A newly released study by University of Iowa Carver College of Medicine found that 92 percent of hospital privacy curtains are contaminated with potentially harmful microbes within a week of being laundered.
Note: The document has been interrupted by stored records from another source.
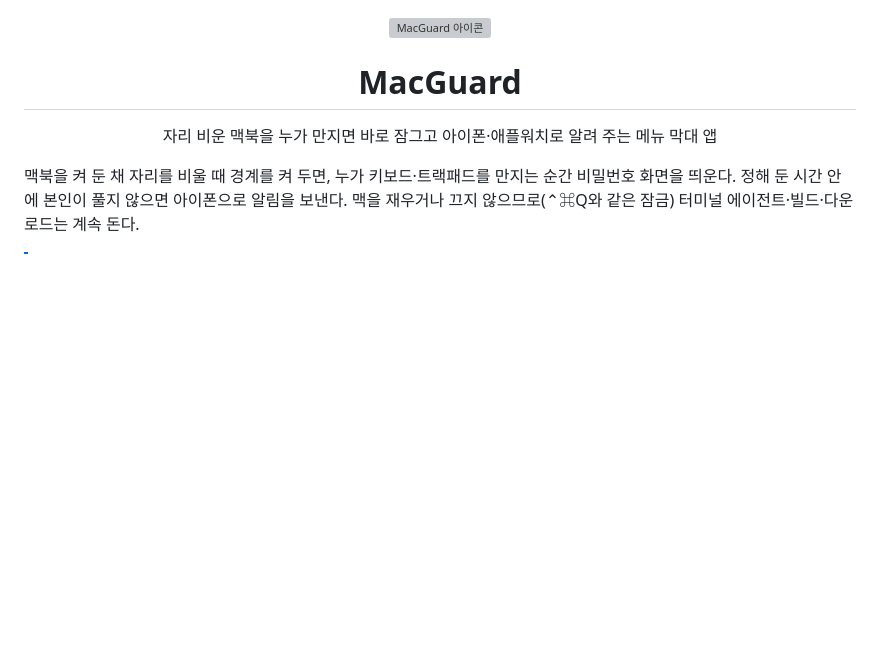
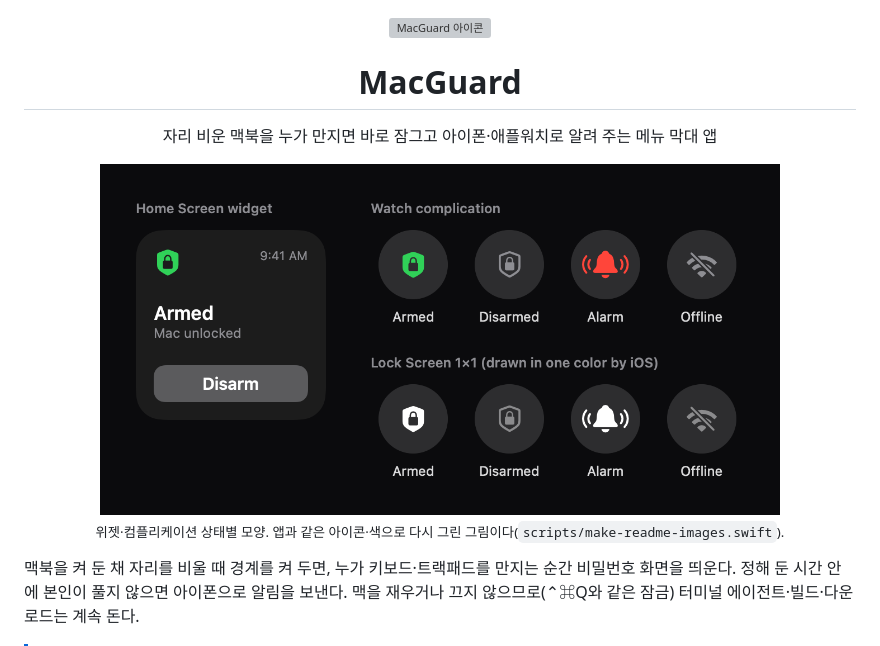
Before and after one commit to tinkerer0/mac_guard, a Markdown page: README.md, the part around the change. Drawn GitHub-style; pictures changed too: docs/images/widgets.png (added); blank space fills up the shorter version; grey boxes are pictures that could not be loaded.

Commit message:
docs: README에 위젯·컴플리케이션 상태 그림 추가
실제 캡처 대신 앱과 같은 SF Symbols·색으로 다시 그린다(scripts/make-readme-images.swift).

```diff
--- a/README.md
+++ b/README.md
@@ -3,6 +3,12 @@
   <h1>MacGuard</h1>
   <p>자리 비운 맥북을 누가 만지면 바로 잠그고 아이폰·애플워치로 알려 주는 메뉴 막대 앱</p>
 </div>
+
+<p align="center">
+  <img src="docs/images/widgets.png" width="680" alt="아이폰 홈 화면 위젯, 워치 컴플리케이션, 잠금 화면 1x1 위젯의 상태별 모양">
+  <br>
+  <sub>위젯·컴플리케이션 상태별 모양. 앱과 같은 아이콘·색으로 다시 그린 그림이다(<code>scripts/make-readme-images.swift</code>).</sub>
+</p>
 
 맥북을 켜 둔 채 자리를 비울 때 경계를 켜 두면, 누가 키보드·트랙패드를 만지는 순간 비밀번호 화면을 띄운다.
 정해 둔 시간 안에 본인이 풀지 않으면 아이폰으로 알림을 보낸다. 맥을 재우거나 끄지 않으므로(⌃⌘Q와 같은 잠금)
```
Also changed, not shown: 1 other file.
Senior executives at InPro Corporation applaud the study, which affirms other research on hospital fabrics.
“For several years now, we’ve been trying to get the message about dirty hospital curtains in front of healthcare professionals,” said Mark Alan, senior vice president of product development and management for InPro. “The Iowa research confirms the earlier research by Dr. Curtis Donskey and his colleagues – cubicle curtains can be vectors for pathogens.”
“We hope the new Iowa study will now alert hospital staff to the serious problems they face with traditional cubicle curtain fabrics,” Alan, said, adding that for the past five years, InPro has been taking the “dirty curtains” message to hospitals around the country, and touting an alternative: its Shield by Panaz™ cubicle curtain fabrics.
Originally developed by Panaz Textiles in the UK, Shield technology uses positively charged silane-based molecules that modify the fabric it protects. Instead of leeching into the surrounding fabric, the Shield technology remains permanently fixed to the fabric. When the microbe comes into contact with the fabric, the Shield technology destroys the cell.
A test of Shield by Panaz fabrics showed that the material eliminated an extremely high percentage of the most-common microbes found in healthcare facilities. Detailed test results are available by contacting InPro Corporation.
In addition to its antimicrobial properties, Shield fabrics also offer excellent stain resistance, and allow for simple clean-up using a damp cloth with mild detergent. All fabrics retain their antimicrobial properties through repeated thermal washings when laundered according to the manufacturer’s recommendations. The fabrics conform to the NFPA701 flame-retardant standard and come in a variety of patterns and colors which can be used for shower curtains, window treatments and bed coverings.
For more information, call 800.222.5556 or visit http://www.inprocorp.com and search “shield.”
Hospital Privacy Curtains are Frequently and Rapidly Contaminated with Potentially Pathogenic Bacteria.
Presented at: 2011 Interscience Conference on Antimicrobial Agents and Chemotherapy. Sept. 17-20, 2011. Chicago.
Contamination of Hospital Curtains With Healthcare‐Associated Pathogens
Infection Control and Hospital Epidemiology, Vol. 29, No. 11, November 2008
Article link: http://www.jstor.org/stable/10.1086/591863